YOUR INSTRUCTIONS -> Among the lines of the data, copy those that hold "item".

SUPPLIED INFORMATION ->
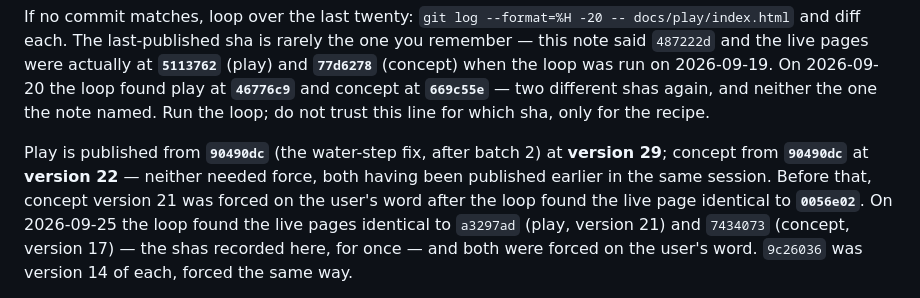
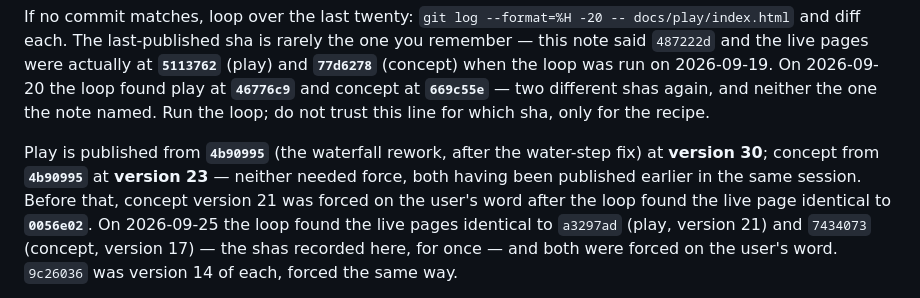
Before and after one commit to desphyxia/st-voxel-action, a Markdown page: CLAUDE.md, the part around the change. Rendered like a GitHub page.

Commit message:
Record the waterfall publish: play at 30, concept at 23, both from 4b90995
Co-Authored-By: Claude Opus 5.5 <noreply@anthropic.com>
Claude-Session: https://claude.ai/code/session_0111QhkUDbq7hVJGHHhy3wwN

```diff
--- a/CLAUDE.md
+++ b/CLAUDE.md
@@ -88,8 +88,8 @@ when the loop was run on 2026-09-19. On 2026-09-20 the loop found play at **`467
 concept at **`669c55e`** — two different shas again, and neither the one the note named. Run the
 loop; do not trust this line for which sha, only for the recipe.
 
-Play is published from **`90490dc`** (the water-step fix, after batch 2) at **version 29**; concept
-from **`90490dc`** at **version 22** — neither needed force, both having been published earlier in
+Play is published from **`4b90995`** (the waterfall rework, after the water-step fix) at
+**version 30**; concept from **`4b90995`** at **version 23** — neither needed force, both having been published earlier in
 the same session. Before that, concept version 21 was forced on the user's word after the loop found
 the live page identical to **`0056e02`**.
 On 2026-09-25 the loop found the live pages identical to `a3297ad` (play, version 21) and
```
--
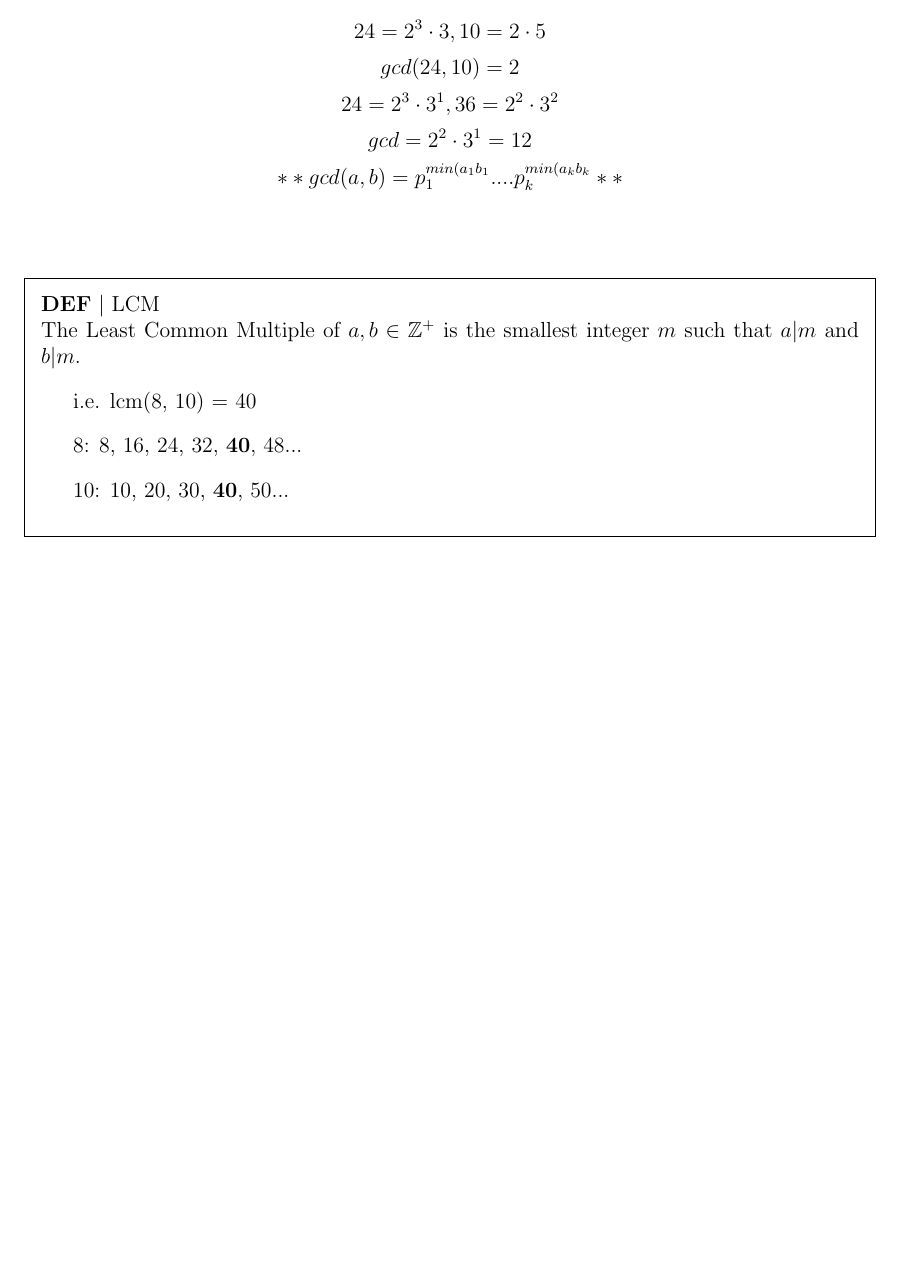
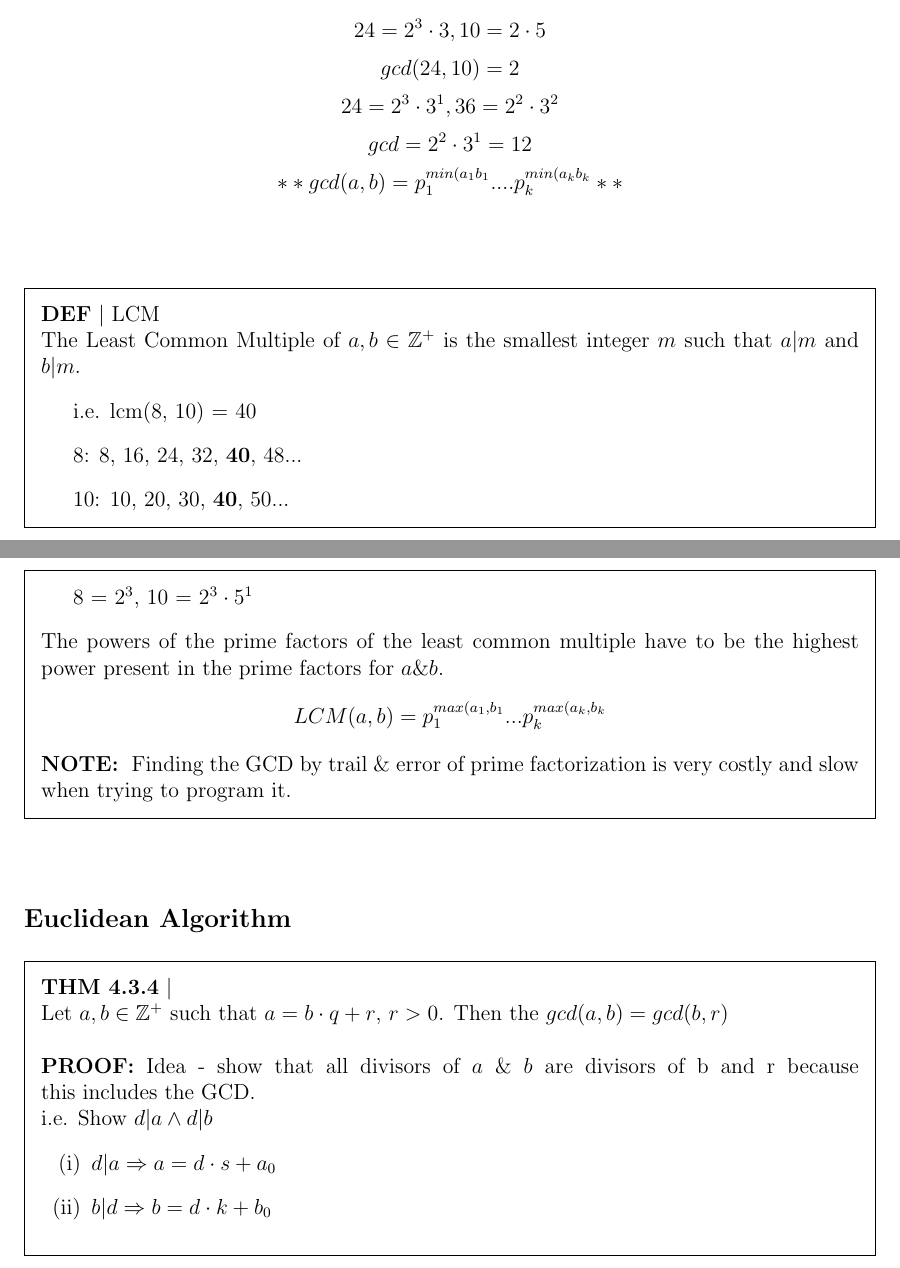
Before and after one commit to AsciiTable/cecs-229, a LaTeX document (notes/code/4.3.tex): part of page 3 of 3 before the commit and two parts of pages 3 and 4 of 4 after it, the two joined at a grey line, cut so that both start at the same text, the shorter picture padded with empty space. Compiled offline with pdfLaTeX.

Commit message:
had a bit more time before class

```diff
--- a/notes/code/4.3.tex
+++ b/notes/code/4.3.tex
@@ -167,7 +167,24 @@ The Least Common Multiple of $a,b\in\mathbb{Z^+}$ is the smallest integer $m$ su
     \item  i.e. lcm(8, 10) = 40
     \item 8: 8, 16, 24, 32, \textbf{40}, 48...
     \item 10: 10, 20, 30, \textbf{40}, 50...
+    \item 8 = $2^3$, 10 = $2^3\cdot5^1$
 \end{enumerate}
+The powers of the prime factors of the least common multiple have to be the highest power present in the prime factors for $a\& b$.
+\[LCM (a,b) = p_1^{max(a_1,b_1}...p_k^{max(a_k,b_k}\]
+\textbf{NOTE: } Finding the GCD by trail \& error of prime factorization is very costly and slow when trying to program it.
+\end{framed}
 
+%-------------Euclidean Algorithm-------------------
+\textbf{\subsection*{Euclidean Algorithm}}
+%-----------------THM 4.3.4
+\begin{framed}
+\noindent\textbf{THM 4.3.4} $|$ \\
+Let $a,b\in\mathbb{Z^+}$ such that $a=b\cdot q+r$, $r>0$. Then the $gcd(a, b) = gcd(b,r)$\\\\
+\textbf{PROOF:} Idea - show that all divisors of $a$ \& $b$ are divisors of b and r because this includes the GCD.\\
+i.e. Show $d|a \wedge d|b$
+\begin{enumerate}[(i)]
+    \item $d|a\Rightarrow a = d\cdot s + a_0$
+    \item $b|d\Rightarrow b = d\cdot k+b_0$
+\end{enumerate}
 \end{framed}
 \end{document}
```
--
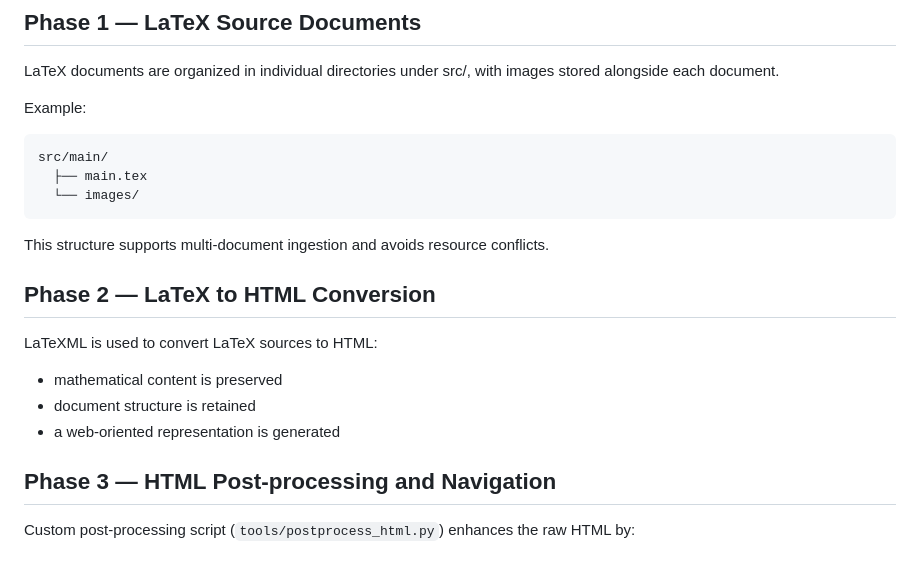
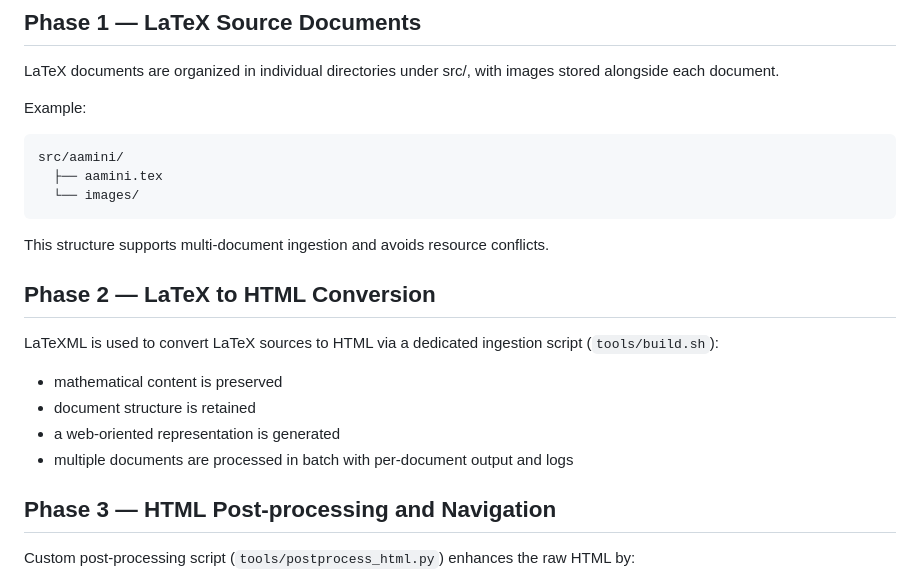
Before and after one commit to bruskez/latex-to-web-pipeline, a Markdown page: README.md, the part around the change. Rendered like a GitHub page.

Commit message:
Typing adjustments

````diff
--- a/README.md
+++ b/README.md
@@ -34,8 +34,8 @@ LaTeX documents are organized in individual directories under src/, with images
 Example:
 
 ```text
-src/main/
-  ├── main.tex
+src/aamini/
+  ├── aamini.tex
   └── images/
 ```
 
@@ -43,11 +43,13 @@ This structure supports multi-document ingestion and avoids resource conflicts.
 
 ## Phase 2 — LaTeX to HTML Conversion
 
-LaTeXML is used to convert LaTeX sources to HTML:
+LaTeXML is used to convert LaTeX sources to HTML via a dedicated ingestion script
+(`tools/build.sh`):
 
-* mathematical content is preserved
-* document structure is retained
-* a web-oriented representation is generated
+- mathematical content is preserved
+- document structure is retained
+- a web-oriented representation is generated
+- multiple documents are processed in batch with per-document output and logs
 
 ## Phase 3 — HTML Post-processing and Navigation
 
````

RESPONSE BOX ->
     \item  i.e. lcm(8, 10) = 40
     \item 8: 8, 16, 24, 32, \textbf{40}, 48...
     \item 10: 10, 20, 30, \textbf{40}, 50...
+    \item 8 = $2^3$, 10 = $2^3\cdot5^1$
+    \item $d|a\Rightarrow a = d\cdot s + a_0$
+    \item $b|d\Rightarrow b = d\cdot k+b_0$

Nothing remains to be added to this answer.